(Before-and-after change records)
+===+

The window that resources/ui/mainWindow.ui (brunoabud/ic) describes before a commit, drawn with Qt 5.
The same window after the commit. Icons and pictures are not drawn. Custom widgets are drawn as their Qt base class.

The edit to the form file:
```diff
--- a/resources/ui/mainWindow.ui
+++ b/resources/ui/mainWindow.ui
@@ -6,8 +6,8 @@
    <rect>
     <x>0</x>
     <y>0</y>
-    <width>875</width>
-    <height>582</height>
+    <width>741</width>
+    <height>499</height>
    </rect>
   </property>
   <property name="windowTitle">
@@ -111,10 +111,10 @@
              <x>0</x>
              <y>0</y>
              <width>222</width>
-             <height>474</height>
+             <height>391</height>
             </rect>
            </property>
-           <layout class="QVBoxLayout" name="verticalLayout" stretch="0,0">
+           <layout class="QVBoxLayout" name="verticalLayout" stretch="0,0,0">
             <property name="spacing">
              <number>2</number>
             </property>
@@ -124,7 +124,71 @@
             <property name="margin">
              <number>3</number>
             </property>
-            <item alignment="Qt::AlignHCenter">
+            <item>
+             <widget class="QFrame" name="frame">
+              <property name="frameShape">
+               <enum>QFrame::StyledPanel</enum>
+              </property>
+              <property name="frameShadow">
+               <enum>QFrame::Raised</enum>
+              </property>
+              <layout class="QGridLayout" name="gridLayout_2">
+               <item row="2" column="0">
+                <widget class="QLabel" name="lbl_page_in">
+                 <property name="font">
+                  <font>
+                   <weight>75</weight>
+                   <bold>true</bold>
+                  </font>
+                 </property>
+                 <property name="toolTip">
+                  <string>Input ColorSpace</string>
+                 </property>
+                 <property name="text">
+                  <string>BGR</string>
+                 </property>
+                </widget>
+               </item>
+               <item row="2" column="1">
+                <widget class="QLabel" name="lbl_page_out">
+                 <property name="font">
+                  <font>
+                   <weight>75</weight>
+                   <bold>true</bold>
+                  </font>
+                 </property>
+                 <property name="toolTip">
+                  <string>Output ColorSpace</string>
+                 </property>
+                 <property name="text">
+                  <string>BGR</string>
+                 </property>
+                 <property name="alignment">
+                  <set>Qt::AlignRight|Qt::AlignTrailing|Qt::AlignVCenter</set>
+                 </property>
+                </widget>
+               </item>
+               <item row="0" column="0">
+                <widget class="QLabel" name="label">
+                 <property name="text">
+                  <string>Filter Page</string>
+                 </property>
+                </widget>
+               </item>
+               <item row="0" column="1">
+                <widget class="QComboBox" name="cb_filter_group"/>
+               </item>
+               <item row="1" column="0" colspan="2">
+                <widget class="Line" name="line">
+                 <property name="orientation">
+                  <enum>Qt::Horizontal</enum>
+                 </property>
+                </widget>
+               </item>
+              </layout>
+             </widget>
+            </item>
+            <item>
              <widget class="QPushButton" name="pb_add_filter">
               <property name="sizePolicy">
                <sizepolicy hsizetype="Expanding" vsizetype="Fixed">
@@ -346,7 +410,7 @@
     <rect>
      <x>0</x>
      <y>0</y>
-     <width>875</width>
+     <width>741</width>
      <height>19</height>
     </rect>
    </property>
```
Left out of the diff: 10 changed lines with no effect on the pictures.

+===+

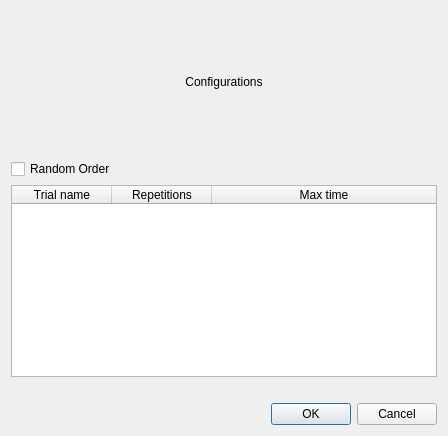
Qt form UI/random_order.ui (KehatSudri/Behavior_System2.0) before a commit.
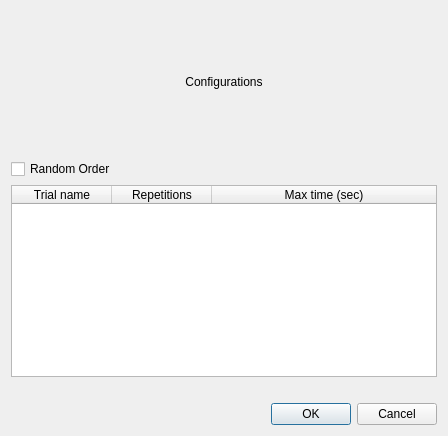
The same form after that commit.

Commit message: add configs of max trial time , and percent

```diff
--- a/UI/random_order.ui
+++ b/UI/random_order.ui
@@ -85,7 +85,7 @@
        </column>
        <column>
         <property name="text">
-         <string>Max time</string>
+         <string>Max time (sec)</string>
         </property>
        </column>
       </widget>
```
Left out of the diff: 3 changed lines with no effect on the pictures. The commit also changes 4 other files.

+===+

Work out how many lines above contain "width", then write only that number.

Written response: 5